Required action ▸ Report how many lines in the following entries contain "image". Nothing else should be given.

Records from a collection
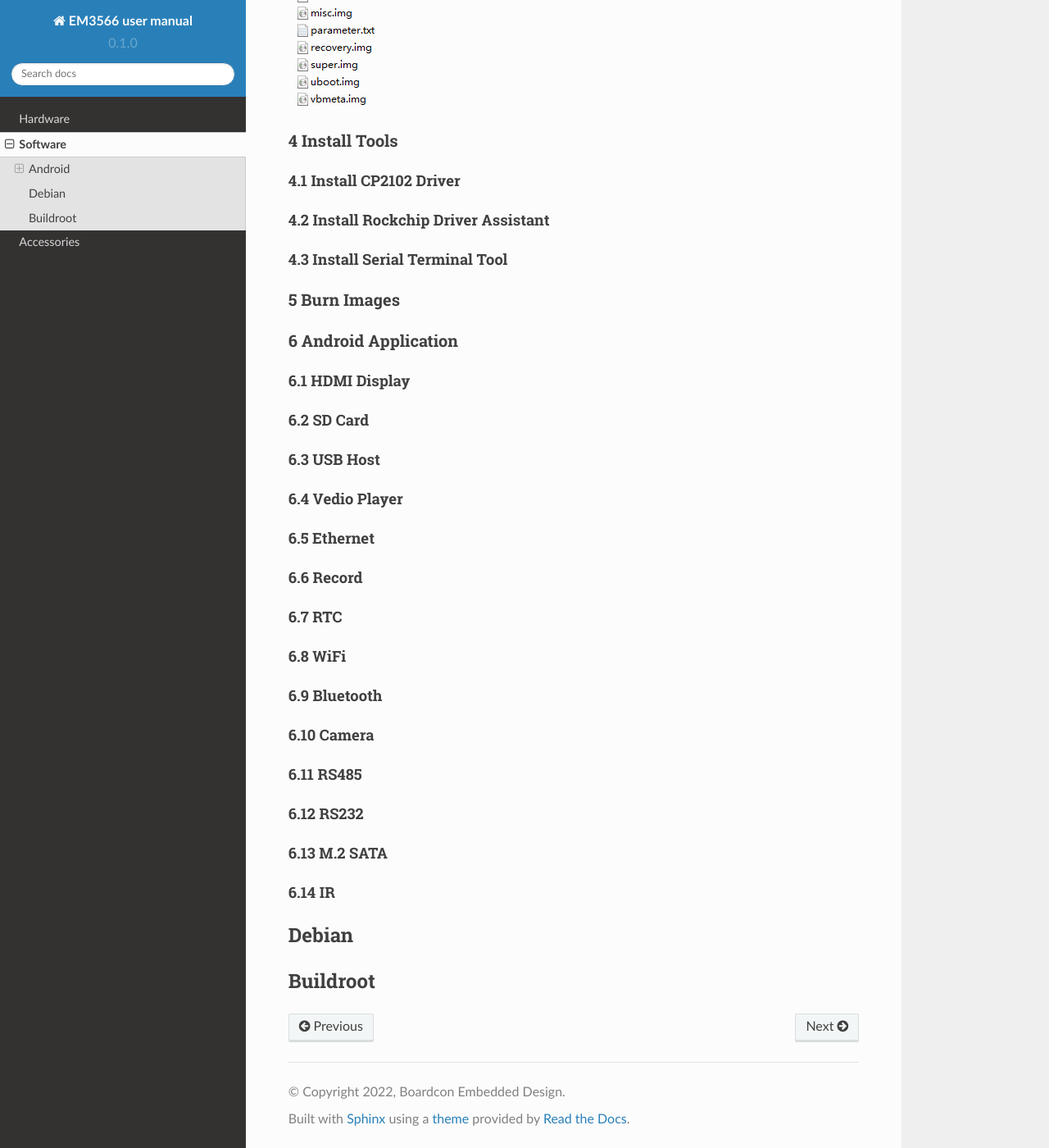
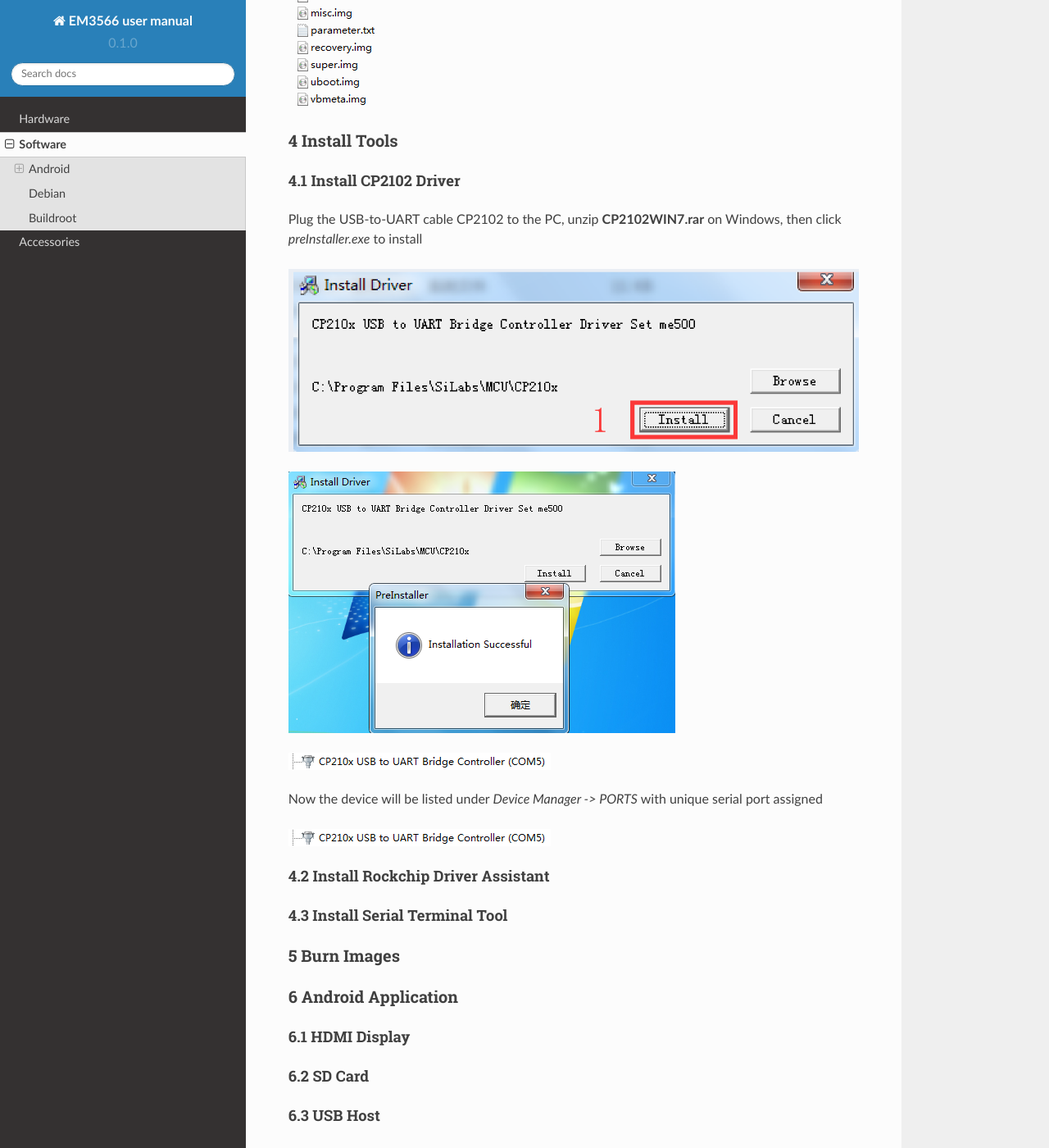
Before and after one commit to boardcon/EM3566, a Sphinx documentation site: the page built from docs/source/software.rst, in a window 1280 px wide and 1400 px high, scrolled down 7040 px. Shown: the whole window at 82% size. Built offline with Sphinx 7.4.7 and the Read the Docs theme 2.0.0, drawn with Linux system fonts in a browser that asks for light colours.

Commit message:
Update software.rst

```diff
--- a/docs/source/software.rst
+++ b/docs/source/software.rst
@@ -200,13 +200,28 @@
 .. figure:: ./image/EM3566_SBC_Android11_figure_16.png
    :alt: unzip files
 
-
-
 4 Install Tools
 ^^^^^^^^^^^^^^^^^^^^^^^
 
 4.1 Install CP2102 Driver
 """""""""""""""""""""""""""""
+
+Plug the USB-to-UART cable CP2102 to the PC, unzip **CP2102WIN7.rar** on Windows, then click *preInstaller.exe* to install
+
+.. figure:: ./image/EM3566_SBC_Android11_figure_17.png
+   :alt: Install CP2102
+
+.. figure:: ./image/EM3566_SBC_Android11_figure_18.png
+   :alt: Install successful
+
+.. figure:: ./image/EM3566_SBC_Android11_figure_19.png
+   :alt: unzip files
+
+Now the device will be listed under *Device Manager -> PORTS* with unique serial port assigned
+
+.. figure:: ./image/EM3566_SBC_Android11_figure_19.png
+   :alt: serial port path
+
 
 4.2 Install Rockchip Driver Assistant
 """"""""""""""""""""""""""""""""""""""""
```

Solution to the exercise ▸ 5